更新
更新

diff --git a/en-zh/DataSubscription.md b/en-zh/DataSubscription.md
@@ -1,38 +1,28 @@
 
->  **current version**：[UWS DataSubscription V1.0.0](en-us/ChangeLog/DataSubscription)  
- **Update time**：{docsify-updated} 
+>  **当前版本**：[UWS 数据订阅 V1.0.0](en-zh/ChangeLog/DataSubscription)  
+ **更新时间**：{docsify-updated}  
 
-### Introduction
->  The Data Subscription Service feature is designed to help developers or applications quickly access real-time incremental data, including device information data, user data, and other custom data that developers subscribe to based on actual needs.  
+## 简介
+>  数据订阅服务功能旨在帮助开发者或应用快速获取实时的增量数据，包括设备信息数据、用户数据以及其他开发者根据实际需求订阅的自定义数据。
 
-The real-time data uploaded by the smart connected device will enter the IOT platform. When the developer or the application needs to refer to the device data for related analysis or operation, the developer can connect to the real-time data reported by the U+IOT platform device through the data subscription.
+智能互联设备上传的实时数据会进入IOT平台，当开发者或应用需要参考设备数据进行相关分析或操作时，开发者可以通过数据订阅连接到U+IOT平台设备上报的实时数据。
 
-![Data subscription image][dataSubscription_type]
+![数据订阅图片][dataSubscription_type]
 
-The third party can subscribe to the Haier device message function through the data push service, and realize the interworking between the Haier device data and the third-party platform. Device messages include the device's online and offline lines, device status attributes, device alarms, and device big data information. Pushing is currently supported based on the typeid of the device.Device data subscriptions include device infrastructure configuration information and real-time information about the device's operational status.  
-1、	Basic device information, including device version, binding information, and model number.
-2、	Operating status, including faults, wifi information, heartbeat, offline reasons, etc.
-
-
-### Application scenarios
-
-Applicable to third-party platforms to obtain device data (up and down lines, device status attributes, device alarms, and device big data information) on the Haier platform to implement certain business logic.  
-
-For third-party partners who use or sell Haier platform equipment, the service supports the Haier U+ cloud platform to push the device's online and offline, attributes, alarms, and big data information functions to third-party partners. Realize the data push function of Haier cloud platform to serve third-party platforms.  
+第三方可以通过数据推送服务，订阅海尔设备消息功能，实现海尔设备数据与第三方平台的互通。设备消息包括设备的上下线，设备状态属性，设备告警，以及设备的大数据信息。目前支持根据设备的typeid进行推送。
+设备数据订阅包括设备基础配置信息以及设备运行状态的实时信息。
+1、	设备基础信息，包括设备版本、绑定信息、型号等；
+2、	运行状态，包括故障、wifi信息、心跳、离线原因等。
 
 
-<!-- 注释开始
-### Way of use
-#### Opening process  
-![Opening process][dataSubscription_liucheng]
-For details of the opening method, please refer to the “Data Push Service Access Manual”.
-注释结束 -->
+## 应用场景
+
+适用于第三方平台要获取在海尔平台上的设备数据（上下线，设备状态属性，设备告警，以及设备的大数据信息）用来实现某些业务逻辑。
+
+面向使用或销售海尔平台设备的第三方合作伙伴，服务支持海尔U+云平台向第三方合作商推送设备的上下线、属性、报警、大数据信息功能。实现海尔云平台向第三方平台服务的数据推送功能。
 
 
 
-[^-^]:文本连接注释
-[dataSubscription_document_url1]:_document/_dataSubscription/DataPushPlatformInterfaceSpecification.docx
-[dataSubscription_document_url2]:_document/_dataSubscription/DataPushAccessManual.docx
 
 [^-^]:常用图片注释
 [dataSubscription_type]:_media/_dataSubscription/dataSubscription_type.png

****

# Exercise details:
For every line above that includes the string "including", copy the line.

# Answer to this task:
->  The Data Subscription Service feature is designed to help developers or applications quickly access real-time incremental data, including device information data, user data, and other custom data that developers subscribe to based on actual needs.  
-1、	Basic device information, including device version, binding information, and model number.
-2、	Operating status, including faults, wifi information, heartbeat, offline reasons, etc.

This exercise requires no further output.